## Instructions for the task
Go through the material and copy each line that includes "petisco".

## Task inputs
%%
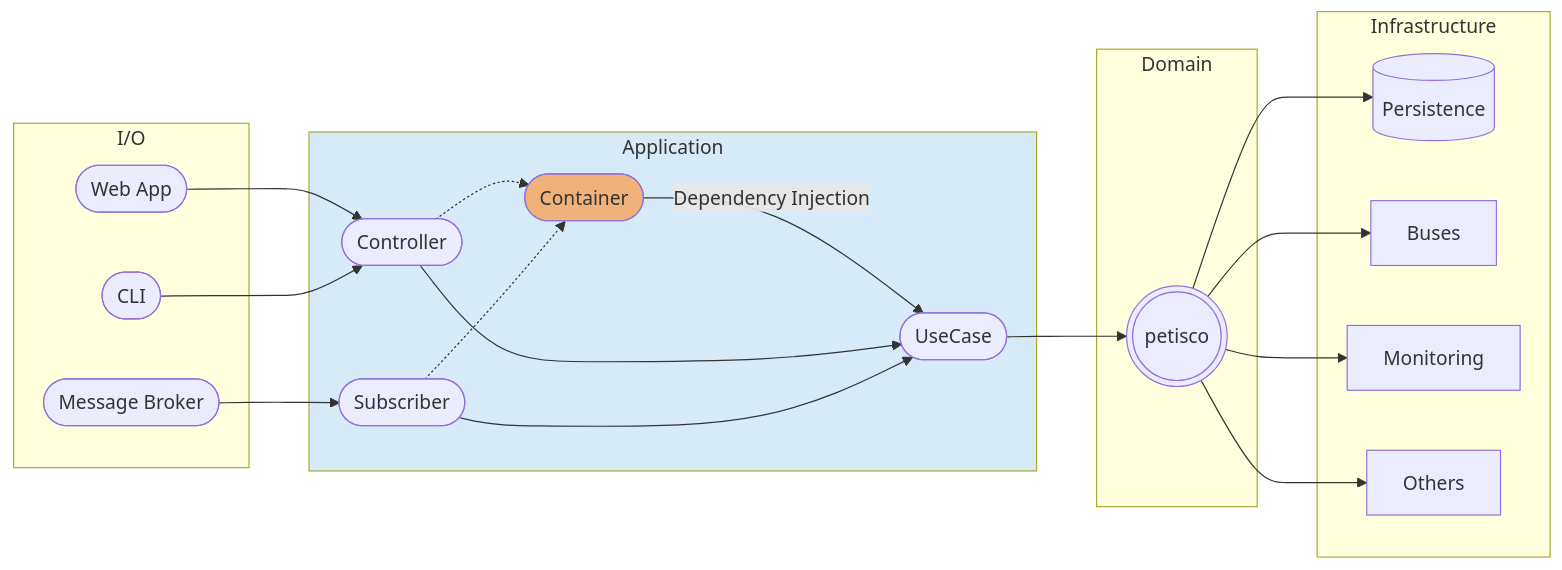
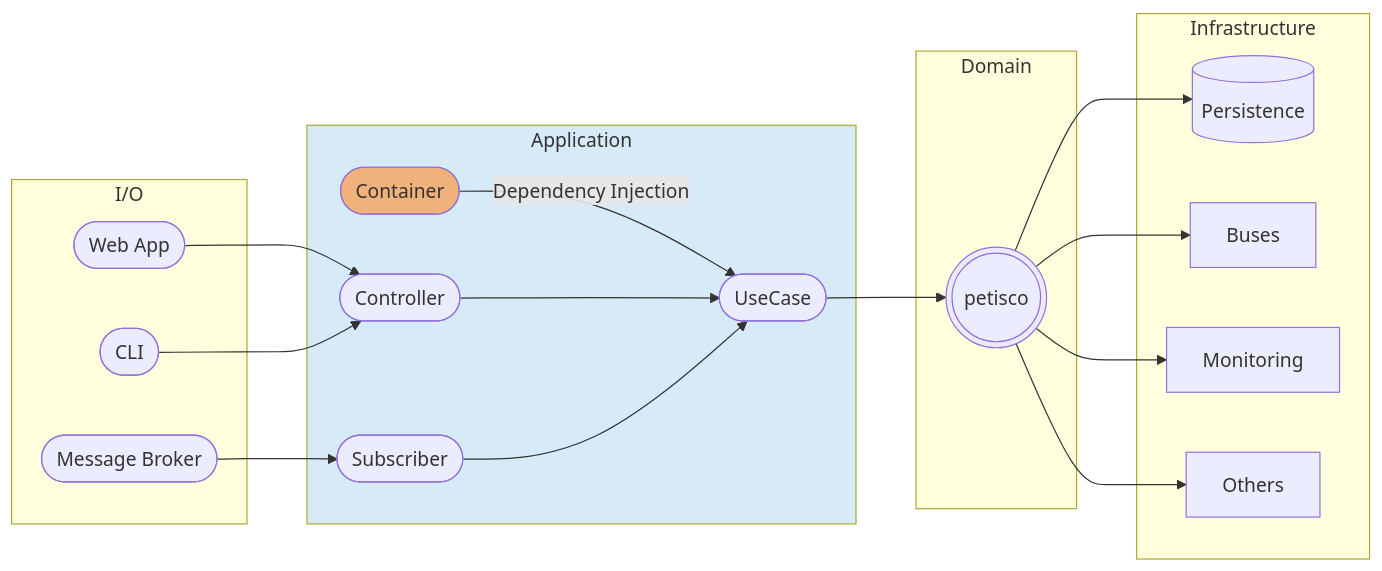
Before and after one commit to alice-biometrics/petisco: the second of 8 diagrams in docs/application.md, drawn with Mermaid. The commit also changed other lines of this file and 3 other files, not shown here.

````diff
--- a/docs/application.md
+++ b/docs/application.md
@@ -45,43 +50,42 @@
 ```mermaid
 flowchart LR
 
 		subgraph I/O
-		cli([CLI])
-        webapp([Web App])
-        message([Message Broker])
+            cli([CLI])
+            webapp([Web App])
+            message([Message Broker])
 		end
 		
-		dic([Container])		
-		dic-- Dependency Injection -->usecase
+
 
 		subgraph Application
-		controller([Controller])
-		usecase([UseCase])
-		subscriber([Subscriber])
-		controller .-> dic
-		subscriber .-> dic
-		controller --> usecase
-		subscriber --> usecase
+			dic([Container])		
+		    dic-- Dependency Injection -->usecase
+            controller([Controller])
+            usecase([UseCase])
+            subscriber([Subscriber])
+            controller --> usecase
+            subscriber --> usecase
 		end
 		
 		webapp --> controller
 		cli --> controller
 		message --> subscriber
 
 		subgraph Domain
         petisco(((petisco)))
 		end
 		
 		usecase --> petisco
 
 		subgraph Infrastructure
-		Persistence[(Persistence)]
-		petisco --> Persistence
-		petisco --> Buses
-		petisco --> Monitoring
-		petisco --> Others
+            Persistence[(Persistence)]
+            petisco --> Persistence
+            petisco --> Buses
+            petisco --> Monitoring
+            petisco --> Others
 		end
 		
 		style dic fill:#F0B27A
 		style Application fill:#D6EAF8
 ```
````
%%
%%
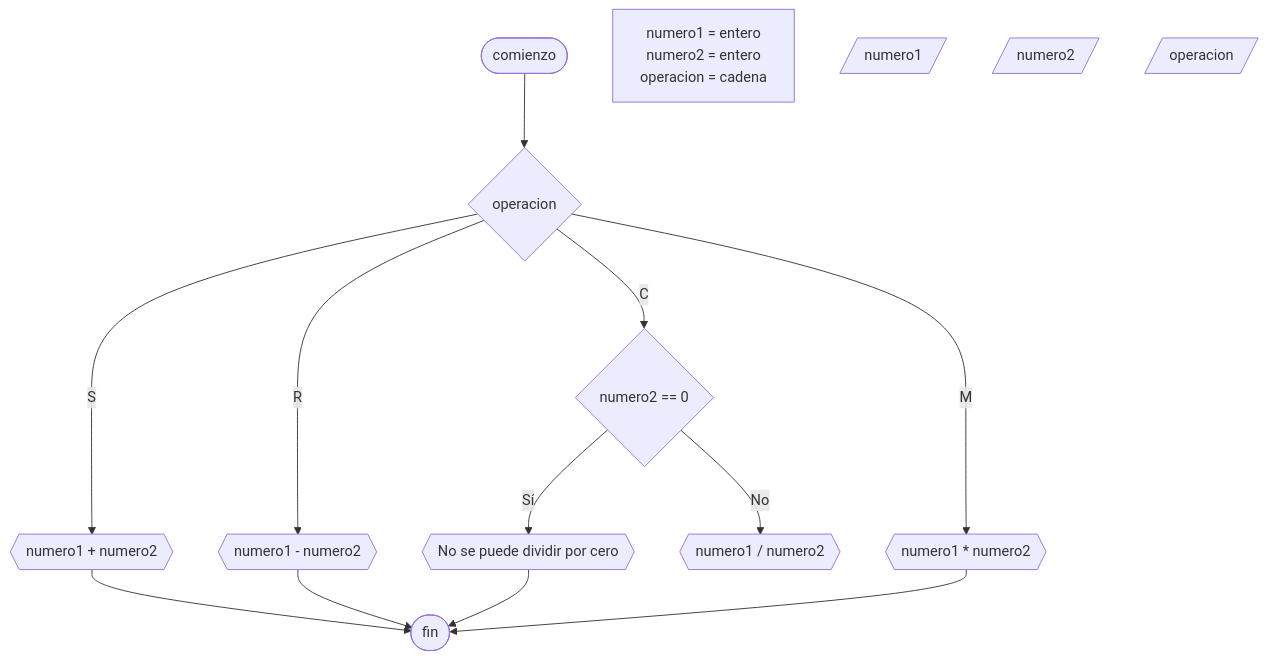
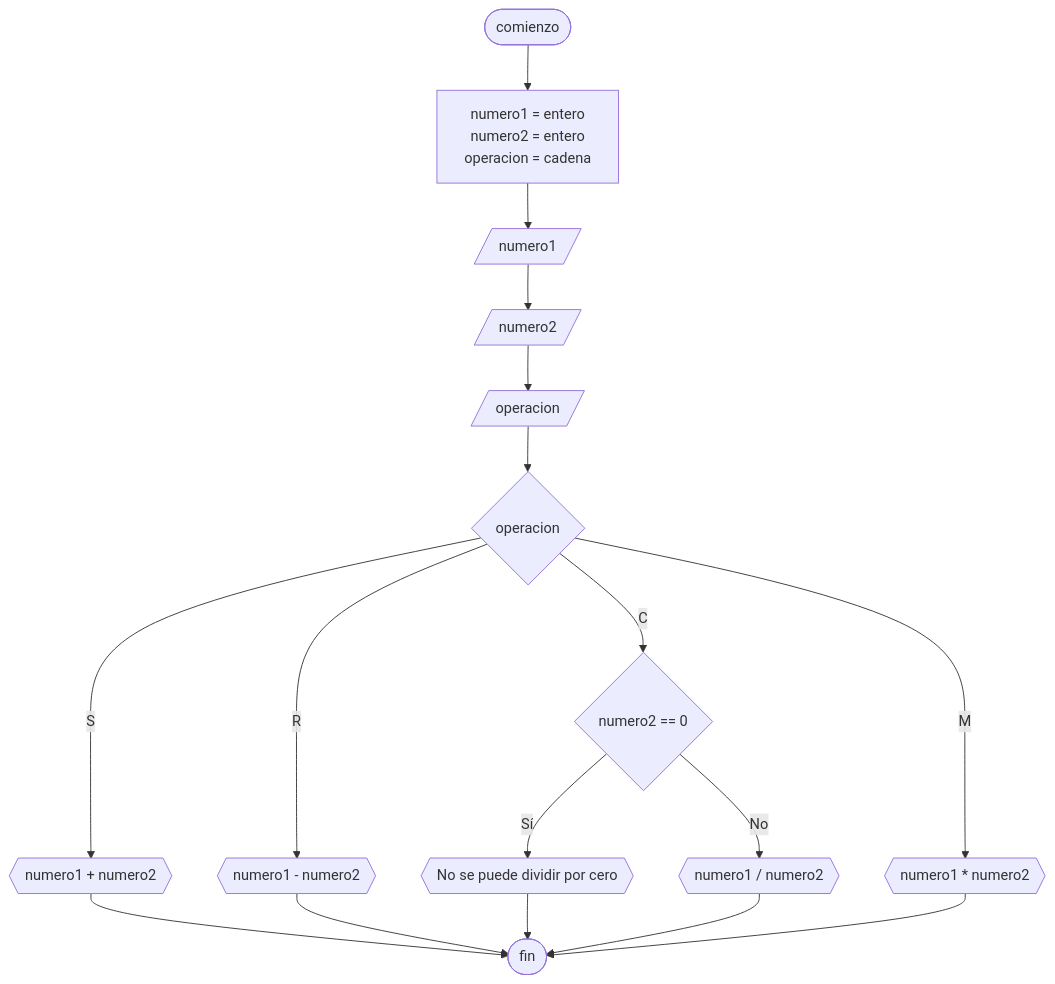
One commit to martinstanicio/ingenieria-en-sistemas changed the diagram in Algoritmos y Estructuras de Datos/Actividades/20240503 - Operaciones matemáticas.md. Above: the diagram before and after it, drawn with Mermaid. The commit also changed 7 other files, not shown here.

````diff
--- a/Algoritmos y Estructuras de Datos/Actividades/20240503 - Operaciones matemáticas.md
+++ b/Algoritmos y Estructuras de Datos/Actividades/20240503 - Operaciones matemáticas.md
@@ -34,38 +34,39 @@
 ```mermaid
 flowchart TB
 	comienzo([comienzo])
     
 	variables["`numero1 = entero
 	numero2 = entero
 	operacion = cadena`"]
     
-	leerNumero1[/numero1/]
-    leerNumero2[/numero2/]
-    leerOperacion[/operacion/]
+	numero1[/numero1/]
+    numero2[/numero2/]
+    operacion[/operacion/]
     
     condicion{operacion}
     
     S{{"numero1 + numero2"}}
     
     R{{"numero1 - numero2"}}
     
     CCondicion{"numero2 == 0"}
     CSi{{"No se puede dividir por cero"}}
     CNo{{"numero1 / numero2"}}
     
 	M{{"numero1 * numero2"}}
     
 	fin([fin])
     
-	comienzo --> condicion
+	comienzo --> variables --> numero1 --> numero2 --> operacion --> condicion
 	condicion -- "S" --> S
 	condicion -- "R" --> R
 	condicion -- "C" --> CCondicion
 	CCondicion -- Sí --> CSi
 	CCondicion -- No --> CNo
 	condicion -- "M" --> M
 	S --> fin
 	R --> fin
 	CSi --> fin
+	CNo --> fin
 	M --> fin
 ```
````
%%
%%
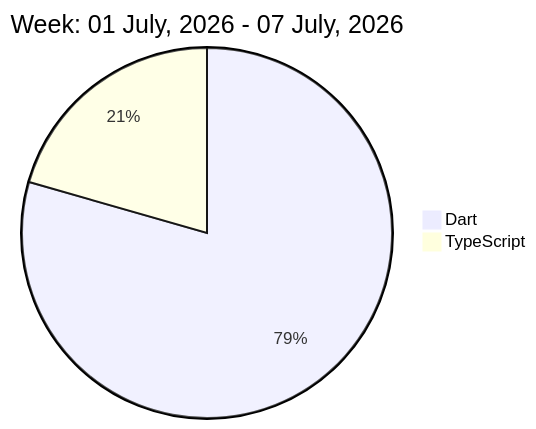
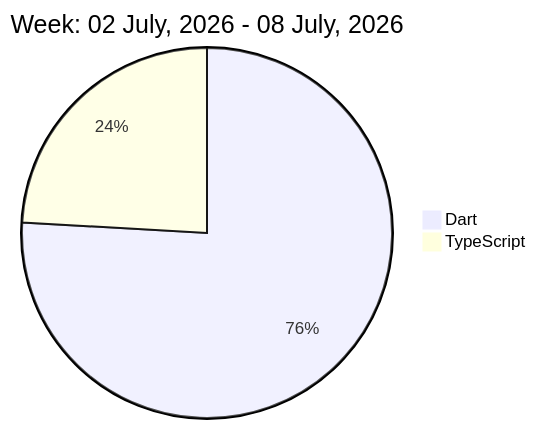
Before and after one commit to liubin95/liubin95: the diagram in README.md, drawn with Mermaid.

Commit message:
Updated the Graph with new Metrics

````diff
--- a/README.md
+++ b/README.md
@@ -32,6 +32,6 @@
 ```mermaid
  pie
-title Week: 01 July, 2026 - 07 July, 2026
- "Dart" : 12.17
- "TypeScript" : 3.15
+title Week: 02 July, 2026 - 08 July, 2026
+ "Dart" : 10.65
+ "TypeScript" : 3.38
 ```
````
%%
## Result
Before and after one commit to alice-biometrics/petisco: the second of 8 diagrams in docs/application.md, drawn with Mermaid. The commit also changed other lines of this file and 3 other files, not shown here.
         petisco(((petisco)))
 		usecase --> petisco
-		petisco --> Persistence
-		petisco --> Buses
-		petisco --> Monitoring
-		petisco --> Others
+            petisco --> Persistence
+            petisco --> Buses
+            petisco --> Monitoring
+            petisco --> Others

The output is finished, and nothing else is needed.